"We've established a source of funds for all of San Diego's child-related charities to look to as a means for help, and in some cases for their continued existence," said Castagneto. "We're a proven, established source of funds for them now, which we weren't when we were new."
Also at the VIP reception were league founder Don McVay and his buddy, retired San Diego Chargers place kicker Rolf Benirschke; the two served as honorary ball chairmen and headed an honorary committee that included Sam Bass, Branko Segota, Diana and Eric Sievers, Joan Embery, and Jenny and Bill Griffith.
The steering committee included Kimberly Kasitz, Leslie Wade, Margot Howard, Gene Louden, Maureen Gardner, Mark Maasch, Dee Walsh, Cristina Bremner, Victoria Olsen, Ross Schwartz and Paula Gottlob.

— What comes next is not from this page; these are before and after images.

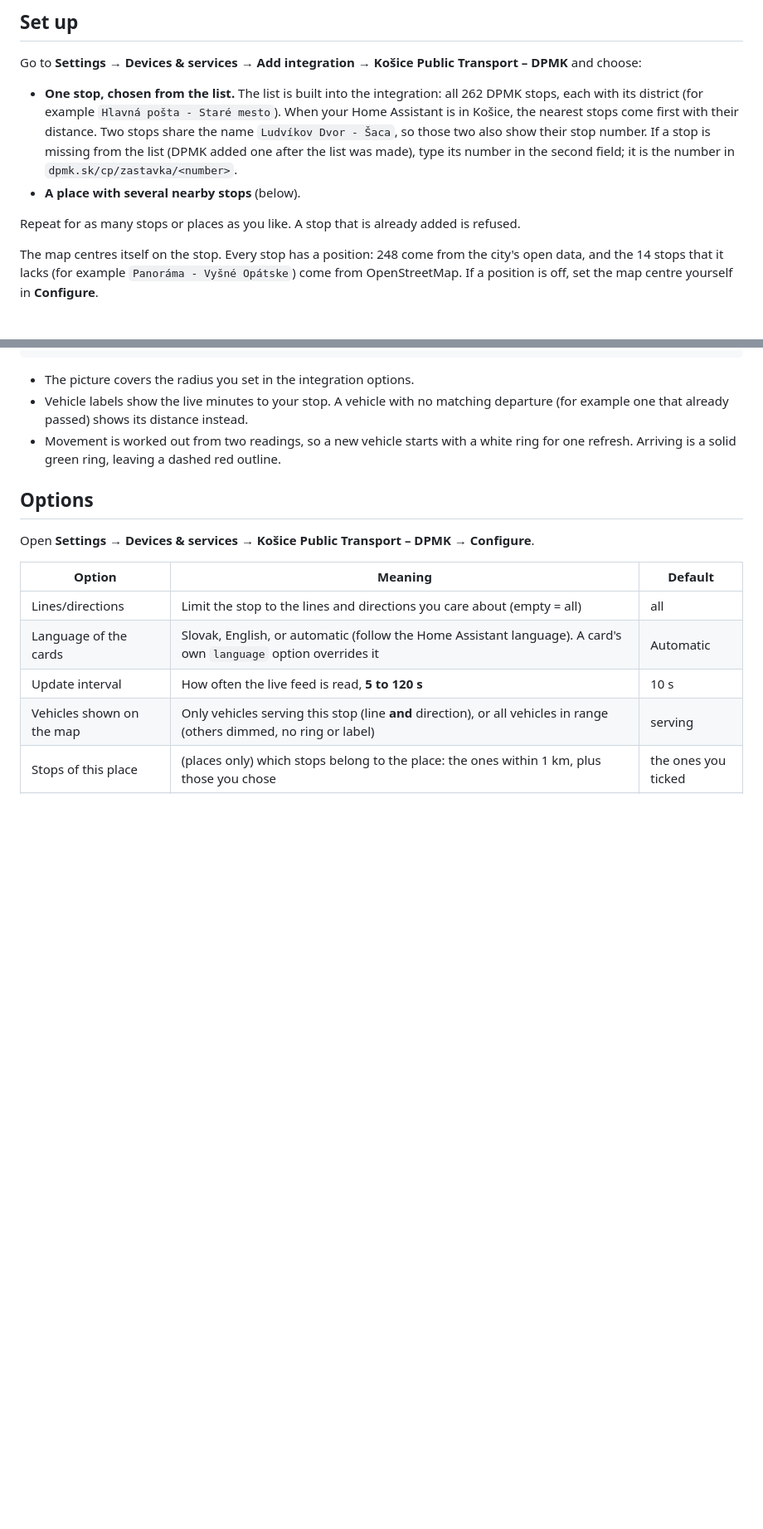
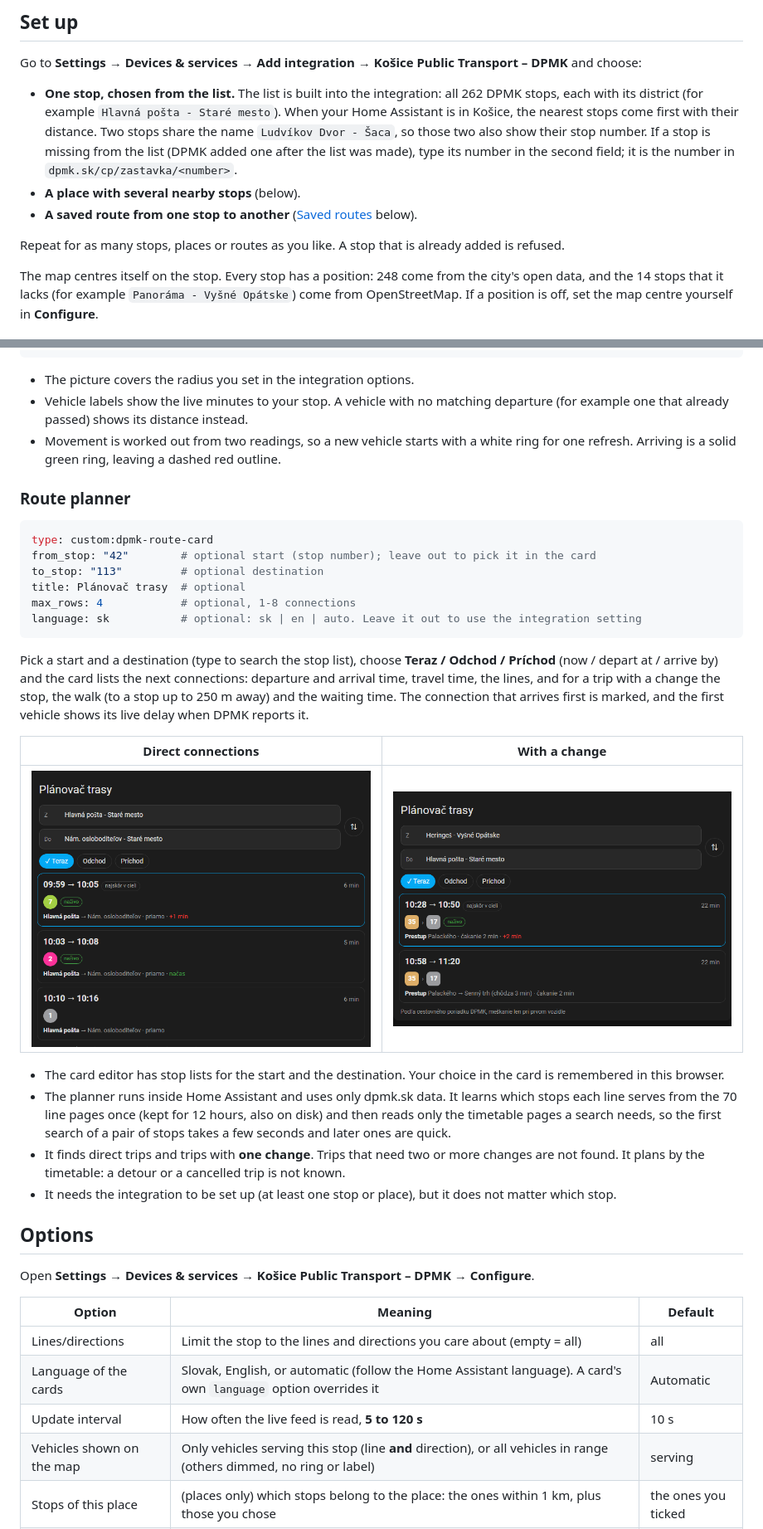
Before and after one commit to TGergely/ha_dpmk, a Markdown page: README.md, 2 parts joined by grey strips. Shown at 83% size. Drawn GitHub-style; pictures changed too: docs/images/example-route-change.png (added), docs/images/example-route-direct.png (added); blank space fills up the shorter version.

````diff
--- a/README.md
+++ b/README.md
@@ -62,8 +62,9 @@ Go to **Settings → Devices & services → Add integration → Košice Public T
 
 - **One stop, chosen from the list.** The list is built into the integration: all 262 DPMK stops, each with its district (for example `Hlavná pošta - Staré mesto`). When your Home Assistant is in Košice, the nearest stops come first with their distance. Two stops share the name `Ludvíkov Dvor - Šaca`, so those two also show their stop number. If a stop is missing from the list (DPMK added one after the list was made), type its number in the second field; it is the number in `dpmk.sk/cp/zastavka/<number>`.
 - **A place with several nearby stops** (below).
+- **A saved route from one stop to another** ([Saved routes](#saved-routes) below).
 
-Repeat for as many stops or places as you like. A stop that is already added is refused.
+Repeat for as many stops, places or routes as you like. A stop that is already added is refused.
 
 The map centres itself on the stop. Every stop has a position: 248 come from the city's open data, and the 14 stops that it lacks (for example `Panoráma - Vyšné Opátske`) come from OpenStreetMap. If a position is off, set the map centre yourself in **Configure**.
 
@@ -123,6 +161,28 @@ language: sk                  # optional: sk | en | auto. Leave it out to use th
 - The picture covers the radius you set in the integration options.
 - Vehicle labels show the live minutes to your stop. A vehicle with no matching departure (for example one that already passed) shows its distance instead.
 - Movement is worked out from two readings, so a new vehicle starts with a white ring for one refresh. Arriving is a solid green ring, leaving a dashed red outline.
+
+### Route planner
+
+```yaml
+type: custom:dpmk-route-card
+from_stop: "42"        # optional start (stop number); leave out to pick it in the card
+to_stop: "113"         # optional destination
+title: Plánovač trasy  # optional
+max_rows: 4            # optional, 1-8 connections
+language: sk           # optional: sk | en | auto. Leave it out to use the integration setting
+```
+
+Pick a start and a destination (type to search the stop list), choose **Teraz / Odchod / Príchod** (now / depart at / arrive by) and the card lists the next connections: departure and arrival time, travel time, the lines, and for a trip with a change the stop, the walk (to a stop up to 250 m away) and the waiting time. The connection that arrives first is marked, and the first vehicle shows its live delay when DPMK reports it.
+
+| Direct connections | With a change |
+|---|---|
+| ![Route card, direct connections](https://raw.githubusercontent.com/TGergely/ha_dpmk/main/docs/images/example-route-direct.png) | ![Route card, connection with a change](https://raw.githubusercontent.com/TGergely/ha_dpmk/main/docs/images/example-route-change.png) |
+
+- The card editor has stop lists for the start and the destination. Your choice in the card is remembered in this browser.
+- The planner runs inside Home Assistant and uses only dpmk.sk data. It learns which stops each line serves from the 70 line pages once (kept for 12 hours, also on disk) and then reads only the timetable pages a search needs, so the first search of a pair of stops takes a few seconds and later ones are quick.
+- It finds direct trips and trips with **one change**. Trips that need two or more changes are not found. It plans by the timetable: a detour or a cancelled trip is not known.
+- It needs the integration to be set up (at least one stop or place), but it does not matter which stop.
 
 ## Options
 
````
Also changed, not shown: other parts of README.md (+39 -0 lines), CHANGELOG.md (+16 -0 lines), 14 other files.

The same evening, the more than 400 guests at the Midnight Magic gala given by the Young Connoisseurs of the San Diego Museum of Art were alternately bewitched and bewildered by the cavalcade of magicians, prestidigitators, prognosticators and palmists that periodically swept through the Grand Ballroom of the Sheraton Harbor Island Hotel.
The insistence on magic as the theme for the group's welcome to 1988 began with a decor of moss-hung trees--strung with tiny lights that twinkled like sprites darting through a swamp--and continued with private magic performances given for small groups in several anterooms. Guests entered the ballroom through a black-lit, Day Glo-painted tunnel that event chairman Suzanne Barajas said was designed to make them feel "as if they were falling through the rabbit hole to Alice's Wonderland."
Barajas also predicted proceeds of about $5,000, which she said the group hoped would be used by the museum for new acquisitions or art restoration.
A '50s-style rock group, Lil' Elmo and the Cosmos, yielded the stage shortly before midnight to the troupe of magicians. The crowd repeatedly clamored to see a woman sawed in half, but had to settle for more wholesome entertainment, including a few dazzling routines in which a lighted torch was changed into a scarf, and a pigeon was pulled from a lit cigarette. But the magicians' best trick, no doubt, was the one that at the stroke of midnight turned 1987 into 1988.
The Midnight Magic committee included Marina Marrelli, Al and Paula Wasserman, Lance Abbott, Stephanie Owens, Wenda Wencke, Lyman Dennis, Sandra Shovers, Rene Roques, Leslie Reeder, Meleah Nelson, Stoddard King, Twila Shakespeare, Leslie Hanna and Ellen Mower.
CORONADO--Former Iowans Donna and Bill Lynch took Wyoming natives Ann and Sen. Alan Simpson (R-Wyo.) for a ride Dec. 29, the night before the University of Iowa Hawkeyes took the University of Wyoming Cowboys for a ride at the 10th annual Holiday Bowl, played on the turf at San Diego Jack Murphy Stadium.
Iowans and Wyomingites, Democrats and Republicans (and, one supposes, bulls and bears) all were brought aboard the Lynches' "Renown" by George Mitrovich for a slow, glamorous cruise of San Diego Bay. Other than the Wyoming delegation, which included the Simpsons' sons and daughters-in-law (Bill and Debbie, and Colin and Shelley), the contingent of some 40 guests consisted of key members of Mitrovich's City Club, to which the senator gave a formal address the next day.
Sen. Simpson made a quick hit with the crowd by employing the easy wit that reportedly serves him well in his role as Senate Minority Whip. He steered his way around thorny political questions quite neatly through the three-hour cruise--until the boat docked. At that moment, just when most of the guests were eager for a taste of dry land, Simpson took the microphone and offered to give an address on the importance of preserving the domestic uranium industry, especially as it affects Wyoming. The crowd applauded when they realized that Simpson was making his final jest of the evening--and then dashed ashore before he could change his mind.